(Before-and-after page screenshots)

——

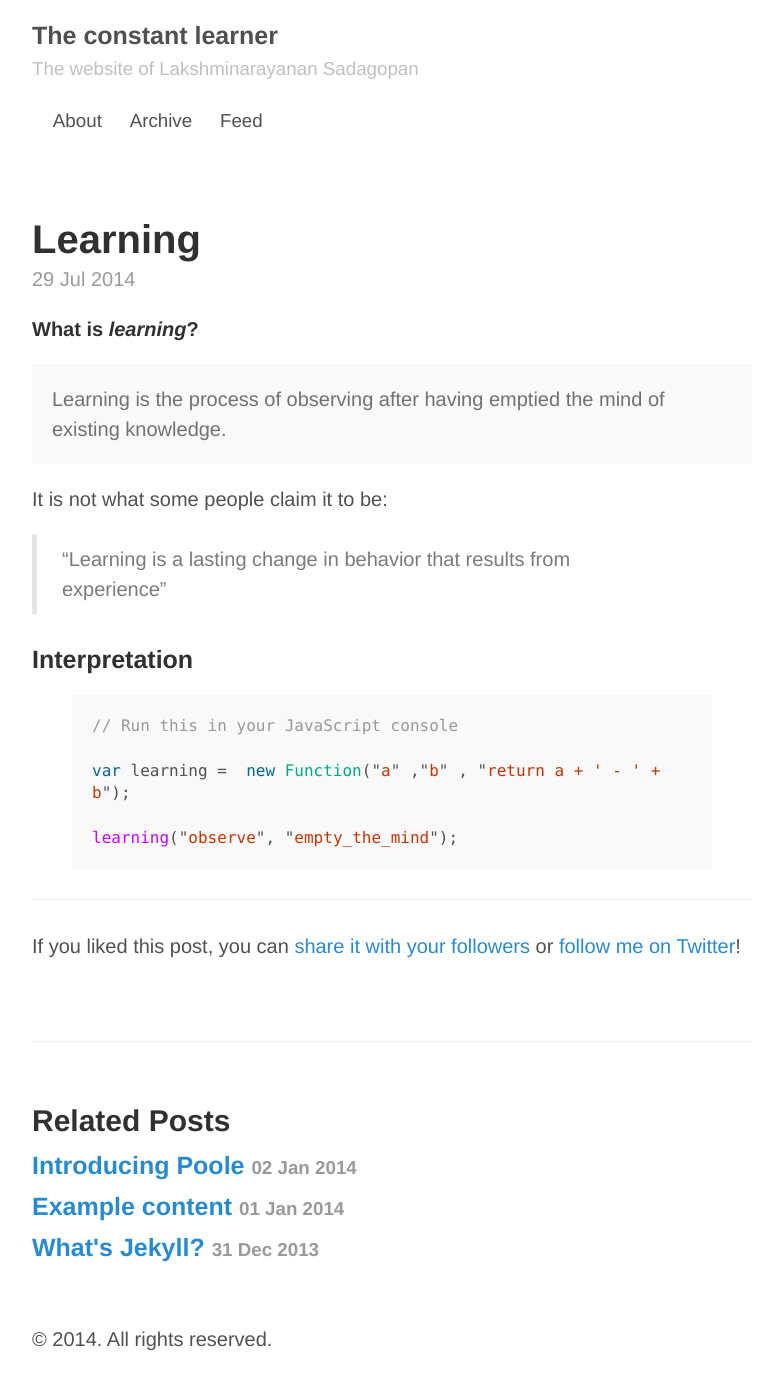
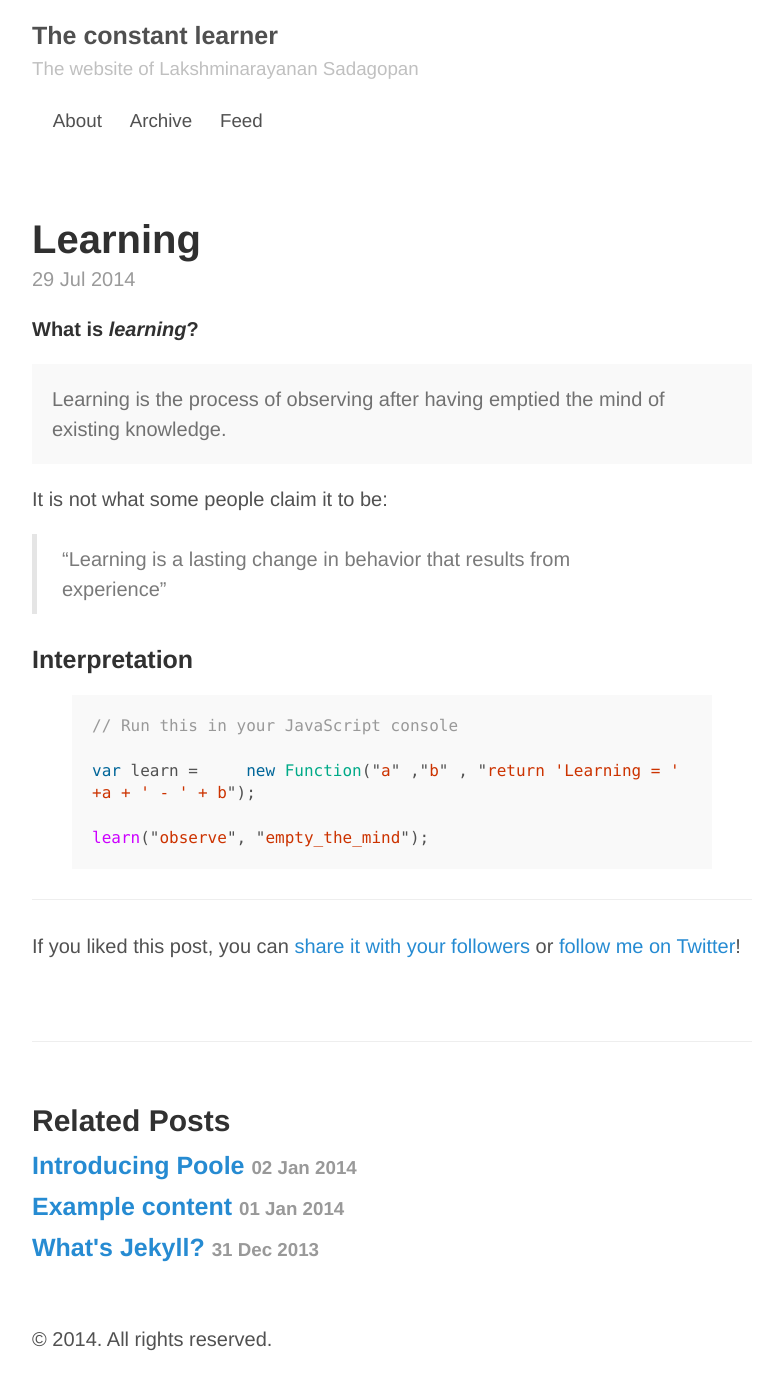
Before and after one commit to laxmynarain/laxmynarain.github.io, a Jekyll site: the page built from _posts/2014-07-29-learning.md, in a window 1280 px wide. Shown: the whole page, without its empty margins (248-1031 px from the left). Built offline with Jekyll 4.4.1, drawn with Linux system fonts in a browser that asks for light colours; Markdown is read by kramdown in place of the engine named in the settings.

Commit message:
Modified - learning

```diff
--- a/_posts/2014-07-29-learning.md
+++ b/_posts/2014-07-29-learning.md
@@ -15,9 +15,9 @@ It is not what some people claim it to be:
 
 {% highlight js %}
 // Run this in your JavaScript console
-var learning = 	new Function("a" ,"b" , "return a + ' - ' + b");
+var learn = 	new Function("a" ,"b" , "return 'Learning = ' +a + ' - ' + b");
 
-learning("observe", "empty_the_mind");
+learn("observe", "empty_the_mind");
 {% endhighlight %}
 
 -----
```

——

EXERCISE: Every record should be duplicated exactly, though any picture in it must be left out.

EXERCISE SOLUTION:
Before and after one commit to laxmynarain/laxmynarain.github.io, a Jekyll site: the page built from _posts/2014-07-29-learning.md, in a window 1280 px wide. Shown: the whole page, without its empty margins (248-1031 px from the left). Built offline with Jekyll 4.4.1, drawn with Linux system fonts in a browser that asks for light colours; Markdown is read by kramdown in place of the engine named in the settings.

Commit message:
Modified - learning

```diff
--- a/_posts/2014-07-29-learning.md
+++ b/_posts/2014-07-29-learning.md
@@ -15,9 +15,9 @@ It is not what some people claim it to be:
 
 {% highlight js %}
 // Run this in your JavaScript console
-var learning = 	new Function("a" ,"b" , "return a + ' - ' + b");
+var learn = 	new Function("a" ,"b" , "return 'Learning = ' +a + ' - ' + b");
 
-learning("observe", "empty_the_mind");
+learn("observe", "empty_the_mind");
 {% endhighlight %}
 
 -----
```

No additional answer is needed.